The majority of the externally assessed work is the IB exams that our students will be writing in May. Most questions they answer on their IB exams will be in the form of essays, regardless of which IB subject is being examined. This approach gives students more of an opportunity to explain what they know about a given topic rather than demonstrating what they don’t know by bubbling in answers on a multiple choice exam.
In addition, most IB subject exams are divided into two or three different parts or “papers.” Usually, these papers are written on two consecutive days: the afternoon of the first designated exam date and the morning of the next date.
After each paper of the subject exam is completed by the students, the “scripts” (written answers) are sent to the assigned examiners.
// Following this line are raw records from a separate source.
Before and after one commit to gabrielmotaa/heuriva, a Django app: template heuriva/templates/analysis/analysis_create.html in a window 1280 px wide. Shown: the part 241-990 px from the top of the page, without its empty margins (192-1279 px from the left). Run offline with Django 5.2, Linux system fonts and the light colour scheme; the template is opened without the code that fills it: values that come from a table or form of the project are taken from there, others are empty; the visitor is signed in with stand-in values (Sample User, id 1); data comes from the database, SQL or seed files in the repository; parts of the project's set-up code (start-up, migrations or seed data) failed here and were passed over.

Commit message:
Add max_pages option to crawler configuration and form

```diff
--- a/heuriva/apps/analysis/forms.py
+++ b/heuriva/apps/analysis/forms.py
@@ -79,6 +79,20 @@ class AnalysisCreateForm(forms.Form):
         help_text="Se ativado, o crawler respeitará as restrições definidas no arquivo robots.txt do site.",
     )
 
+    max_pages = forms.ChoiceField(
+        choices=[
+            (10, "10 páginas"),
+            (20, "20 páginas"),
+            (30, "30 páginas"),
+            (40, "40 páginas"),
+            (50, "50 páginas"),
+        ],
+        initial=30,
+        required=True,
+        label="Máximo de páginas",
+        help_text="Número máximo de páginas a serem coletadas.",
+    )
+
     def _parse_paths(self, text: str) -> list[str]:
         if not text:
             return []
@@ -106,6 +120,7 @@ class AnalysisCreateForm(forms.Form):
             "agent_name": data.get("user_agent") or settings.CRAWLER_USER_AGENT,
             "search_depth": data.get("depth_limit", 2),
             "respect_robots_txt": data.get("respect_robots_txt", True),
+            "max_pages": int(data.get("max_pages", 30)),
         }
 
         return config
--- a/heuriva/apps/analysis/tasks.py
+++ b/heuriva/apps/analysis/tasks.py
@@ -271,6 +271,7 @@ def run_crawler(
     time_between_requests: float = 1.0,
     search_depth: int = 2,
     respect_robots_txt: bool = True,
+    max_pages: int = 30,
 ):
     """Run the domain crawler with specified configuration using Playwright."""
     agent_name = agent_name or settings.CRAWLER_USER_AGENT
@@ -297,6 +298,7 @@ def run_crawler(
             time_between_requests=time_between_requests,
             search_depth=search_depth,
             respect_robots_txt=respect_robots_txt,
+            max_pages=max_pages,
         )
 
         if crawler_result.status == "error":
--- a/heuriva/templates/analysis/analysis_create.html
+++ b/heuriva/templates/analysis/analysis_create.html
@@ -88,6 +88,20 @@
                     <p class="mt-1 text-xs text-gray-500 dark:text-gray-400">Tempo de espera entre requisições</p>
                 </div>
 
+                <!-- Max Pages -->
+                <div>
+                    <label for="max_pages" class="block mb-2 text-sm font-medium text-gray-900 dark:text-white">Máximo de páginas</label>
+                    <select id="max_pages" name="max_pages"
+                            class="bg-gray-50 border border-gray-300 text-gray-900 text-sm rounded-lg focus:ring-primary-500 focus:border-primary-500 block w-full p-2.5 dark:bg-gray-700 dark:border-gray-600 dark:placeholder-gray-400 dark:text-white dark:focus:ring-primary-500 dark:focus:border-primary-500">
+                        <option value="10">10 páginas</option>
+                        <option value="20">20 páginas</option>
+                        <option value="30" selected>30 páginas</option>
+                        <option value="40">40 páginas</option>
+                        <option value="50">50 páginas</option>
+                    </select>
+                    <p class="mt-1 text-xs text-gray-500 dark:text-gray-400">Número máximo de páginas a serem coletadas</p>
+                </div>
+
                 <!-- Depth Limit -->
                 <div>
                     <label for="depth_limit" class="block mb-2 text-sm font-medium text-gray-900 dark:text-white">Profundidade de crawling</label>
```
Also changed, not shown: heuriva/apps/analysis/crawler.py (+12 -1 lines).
Each separate paper of a subject exam is assessed by a different examiner. When all examiners have finished assessing the papers sent them, they, in turn, send the marked scripts to Cardiff, where IBCA reviews and tabulates the marks for each student in each subject.
As with the internal assessment marks of IB teachers being checked for validity, so are those of the IB examiners. After a grade award committee review, final results are published early in July.
IB assessment system is a very well thought out program of quality control which encourages both students and teachers to pursue high, but very reachable international academic standards.
Some courses are designated AP/IB. In these cases one year of the two-year course will be an AP class. Students will be required to take the AP test upon completion of the AP class in the first year and the IB test at the end of the second year.